*What to do*:
Examine each line of the data. Copy those that contain the string "important".

________________________

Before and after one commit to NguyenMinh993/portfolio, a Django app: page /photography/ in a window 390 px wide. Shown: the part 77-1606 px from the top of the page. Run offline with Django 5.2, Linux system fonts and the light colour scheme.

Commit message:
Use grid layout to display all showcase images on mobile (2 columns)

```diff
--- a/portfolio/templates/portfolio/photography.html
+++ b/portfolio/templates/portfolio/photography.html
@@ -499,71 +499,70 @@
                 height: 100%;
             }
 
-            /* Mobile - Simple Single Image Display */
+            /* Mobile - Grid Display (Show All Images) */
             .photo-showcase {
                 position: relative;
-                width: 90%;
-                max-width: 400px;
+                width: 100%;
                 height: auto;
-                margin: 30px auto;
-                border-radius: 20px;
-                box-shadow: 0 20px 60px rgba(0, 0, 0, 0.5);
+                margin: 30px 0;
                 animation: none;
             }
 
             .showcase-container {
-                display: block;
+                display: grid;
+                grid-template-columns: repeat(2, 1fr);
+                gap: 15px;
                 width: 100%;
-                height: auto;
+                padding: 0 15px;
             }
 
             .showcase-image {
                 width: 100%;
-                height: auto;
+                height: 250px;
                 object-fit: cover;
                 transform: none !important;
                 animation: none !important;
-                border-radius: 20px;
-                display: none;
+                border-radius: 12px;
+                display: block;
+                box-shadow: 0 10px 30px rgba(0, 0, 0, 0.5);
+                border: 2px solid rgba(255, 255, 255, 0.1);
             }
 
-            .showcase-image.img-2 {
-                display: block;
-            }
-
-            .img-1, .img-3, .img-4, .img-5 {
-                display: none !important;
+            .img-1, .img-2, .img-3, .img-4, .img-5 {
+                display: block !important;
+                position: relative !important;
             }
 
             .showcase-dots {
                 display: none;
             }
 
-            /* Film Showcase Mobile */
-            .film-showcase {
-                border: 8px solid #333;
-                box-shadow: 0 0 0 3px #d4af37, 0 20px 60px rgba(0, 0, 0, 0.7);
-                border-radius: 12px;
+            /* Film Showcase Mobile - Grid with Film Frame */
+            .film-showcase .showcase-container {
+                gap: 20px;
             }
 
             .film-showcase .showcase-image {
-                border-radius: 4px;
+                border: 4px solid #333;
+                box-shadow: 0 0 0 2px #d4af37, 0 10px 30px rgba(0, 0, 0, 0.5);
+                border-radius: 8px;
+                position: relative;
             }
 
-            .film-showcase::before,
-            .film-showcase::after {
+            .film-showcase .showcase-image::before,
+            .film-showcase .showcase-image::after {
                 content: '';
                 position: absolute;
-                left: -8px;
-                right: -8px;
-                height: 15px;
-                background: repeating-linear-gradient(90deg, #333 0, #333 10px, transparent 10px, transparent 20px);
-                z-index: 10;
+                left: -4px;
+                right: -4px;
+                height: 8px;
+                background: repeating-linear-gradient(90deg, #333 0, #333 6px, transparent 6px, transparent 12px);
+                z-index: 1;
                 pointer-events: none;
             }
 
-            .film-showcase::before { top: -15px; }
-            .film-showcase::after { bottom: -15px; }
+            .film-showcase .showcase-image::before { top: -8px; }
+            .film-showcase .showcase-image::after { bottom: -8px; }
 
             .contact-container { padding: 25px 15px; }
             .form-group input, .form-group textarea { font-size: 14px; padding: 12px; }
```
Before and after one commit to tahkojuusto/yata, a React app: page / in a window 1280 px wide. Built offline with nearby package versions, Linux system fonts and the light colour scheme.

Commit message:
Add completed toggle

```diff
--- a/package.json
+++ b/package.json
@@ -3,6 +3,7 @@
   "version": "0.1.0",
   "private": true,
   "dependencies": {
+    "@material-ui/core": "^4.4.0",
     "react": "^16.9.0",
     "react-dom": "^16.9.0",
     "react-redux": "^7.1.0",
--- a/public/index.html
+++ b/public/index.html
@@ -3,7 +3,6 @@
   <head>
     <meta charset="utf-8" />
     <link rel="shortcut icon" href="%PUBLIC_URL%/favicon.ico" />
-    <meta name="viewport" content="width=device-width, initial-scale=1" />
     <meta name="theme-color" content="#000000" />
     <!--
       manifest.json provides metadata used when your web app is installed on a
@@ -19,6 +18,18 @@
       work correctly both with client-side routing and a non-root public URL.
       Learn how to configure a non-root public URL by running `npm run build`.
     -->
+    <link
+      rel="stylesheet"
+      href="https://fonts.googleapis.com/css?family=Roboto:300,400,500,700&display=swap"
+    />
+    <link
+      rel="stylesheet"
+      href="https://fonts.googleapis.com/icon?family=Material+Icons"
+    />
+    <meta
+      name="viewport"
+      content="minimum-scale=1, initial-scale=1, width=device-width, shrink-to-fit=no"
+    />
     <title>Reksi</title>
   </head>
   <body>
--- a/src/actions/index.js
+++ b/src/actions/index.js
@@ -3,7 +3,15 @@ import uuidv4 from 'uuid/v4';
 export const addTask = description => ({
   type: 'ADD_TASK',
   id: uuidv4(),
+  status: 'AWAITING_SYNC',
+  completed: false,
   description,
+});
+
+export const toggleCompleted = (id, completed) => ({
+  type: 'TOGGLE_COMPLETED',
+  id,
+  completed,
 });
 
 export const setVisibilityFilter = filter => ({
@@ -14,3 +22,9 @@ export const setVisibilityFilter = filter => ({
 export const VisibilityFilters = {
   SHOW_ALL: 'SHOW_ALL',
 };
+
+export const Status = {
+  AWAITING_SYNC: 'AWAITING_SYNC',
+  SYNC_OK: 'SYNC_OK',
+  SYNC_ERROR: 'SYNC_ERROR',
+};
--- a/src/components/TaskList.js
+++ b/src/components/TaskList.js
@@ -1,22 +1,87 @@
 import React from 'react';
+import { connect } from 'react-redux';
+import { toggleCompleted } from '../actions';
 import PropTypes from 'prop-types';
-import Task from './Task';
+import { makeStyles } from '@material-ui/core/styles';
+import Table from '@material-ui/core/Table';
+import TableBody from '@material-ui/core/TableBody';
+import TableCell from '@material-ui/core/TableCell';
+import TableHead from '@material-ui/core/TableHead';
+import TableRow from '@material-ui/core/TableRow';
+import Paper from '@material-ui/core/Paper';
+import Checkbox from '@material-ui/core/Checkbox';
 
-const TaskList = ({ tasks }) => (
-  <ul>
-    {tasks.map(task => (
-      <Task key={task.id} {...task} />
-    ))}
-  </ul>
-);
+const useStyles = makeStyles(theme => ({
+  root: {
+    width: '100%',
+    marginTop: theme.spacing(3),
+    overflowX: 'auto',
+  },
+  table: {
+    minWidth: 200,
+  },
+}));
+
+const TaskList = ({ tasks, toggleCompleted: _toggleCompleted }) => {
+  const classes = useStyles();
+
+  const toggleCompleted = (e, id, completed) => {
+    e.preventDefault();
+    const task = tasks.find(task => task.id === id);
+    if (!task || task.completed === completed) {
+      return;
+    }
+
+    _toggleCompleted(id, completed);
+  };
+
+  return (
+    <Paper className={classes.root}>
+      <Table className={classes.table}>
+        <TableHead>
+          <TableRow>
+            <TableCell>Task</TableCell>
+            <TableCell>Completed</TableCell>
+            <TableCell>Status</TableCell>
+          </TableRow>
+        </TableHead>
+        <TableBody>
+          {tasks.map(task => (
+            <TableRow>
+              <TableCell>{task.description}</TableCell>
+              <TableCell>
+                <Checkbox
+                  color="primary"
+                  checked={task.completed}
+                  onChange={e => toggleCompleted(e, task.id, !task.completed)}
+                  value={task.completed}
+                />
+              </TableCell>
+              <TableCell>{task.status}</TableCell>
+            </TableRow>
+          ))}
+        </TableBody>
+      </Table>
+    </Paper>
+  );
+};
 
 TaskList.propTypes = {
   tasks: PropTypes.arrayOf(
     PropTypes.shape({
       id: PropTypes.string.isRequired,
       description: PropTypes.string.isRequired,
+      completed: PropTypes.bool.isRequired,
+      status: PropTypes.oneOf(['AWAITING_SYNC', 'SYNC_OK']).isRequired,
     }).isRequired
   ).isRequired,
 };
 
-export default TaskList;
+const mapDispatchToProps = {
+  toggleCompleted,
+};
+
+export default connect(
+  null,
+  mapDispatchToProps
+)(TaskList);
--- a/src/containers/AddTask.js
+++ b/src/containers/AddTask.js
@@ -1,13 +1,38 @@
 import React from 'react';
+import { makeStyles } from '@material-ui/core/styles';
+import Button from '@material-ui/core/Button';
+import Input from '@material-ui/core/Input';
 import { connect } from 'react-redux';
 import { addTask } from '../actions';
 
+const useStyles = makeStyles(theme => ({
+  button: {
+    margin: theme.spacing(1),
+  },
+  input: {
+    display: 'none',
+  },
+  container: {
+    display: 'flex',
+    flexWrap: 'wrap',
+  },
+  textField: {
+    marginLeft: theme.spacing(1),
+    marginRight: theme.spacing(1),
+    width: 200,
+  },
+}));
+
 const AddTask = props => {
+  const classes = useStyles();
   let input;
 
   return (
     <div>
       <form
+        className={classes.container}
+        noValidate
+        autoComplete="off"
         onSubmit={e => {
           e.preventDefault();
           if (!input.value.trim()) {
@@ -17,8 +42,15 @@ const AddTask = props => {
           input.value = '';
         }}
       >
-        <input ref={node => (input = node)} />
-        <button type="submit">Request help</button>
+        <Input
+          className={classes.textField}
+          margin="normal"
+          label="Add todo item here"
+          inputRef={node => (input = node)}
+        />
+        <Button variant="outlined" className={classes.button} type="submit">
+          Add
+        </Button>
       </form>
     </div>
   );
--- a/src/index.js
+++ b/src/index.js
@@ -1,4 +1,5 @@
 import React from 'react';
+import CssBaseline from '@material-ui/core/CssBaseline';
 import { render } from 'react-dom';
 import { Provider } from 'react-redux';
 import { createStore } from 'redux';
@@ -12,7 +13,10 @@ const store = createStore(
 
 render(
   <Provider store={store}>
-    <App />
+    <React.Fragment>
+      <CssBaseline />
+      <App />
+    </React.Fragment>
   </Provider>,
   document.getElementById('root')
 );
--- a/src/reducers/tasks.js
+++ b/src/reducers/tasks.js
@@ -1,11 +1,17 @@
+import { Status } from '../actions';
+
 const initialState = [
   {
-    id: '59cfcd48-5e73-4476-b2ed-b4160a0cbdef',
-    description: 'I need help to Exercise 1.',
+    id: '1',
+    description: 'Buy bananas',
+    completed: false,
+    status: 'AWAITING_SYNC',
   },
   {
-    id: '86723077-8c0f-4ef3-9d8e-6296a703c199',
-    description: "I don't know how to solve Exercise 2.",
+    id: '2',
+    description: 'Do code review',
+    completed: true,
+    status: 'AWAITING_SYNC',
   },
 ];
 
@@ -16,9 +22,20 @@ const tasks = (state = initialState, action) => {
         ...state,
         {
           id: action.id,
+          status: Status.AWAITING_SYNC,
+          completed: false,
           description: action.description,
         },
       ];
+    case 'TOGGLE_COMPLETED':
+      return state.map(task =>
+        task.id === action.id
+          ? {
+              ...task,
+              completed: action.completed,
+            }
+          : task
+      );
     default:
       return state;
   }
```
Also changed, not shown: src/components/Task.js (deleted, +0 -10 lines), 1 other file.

________________________

*Answer space*:
                 transform: none !important;
                 animation: none !important;
-                display: none !important;
+                display: block !important;
+                position: relative !important;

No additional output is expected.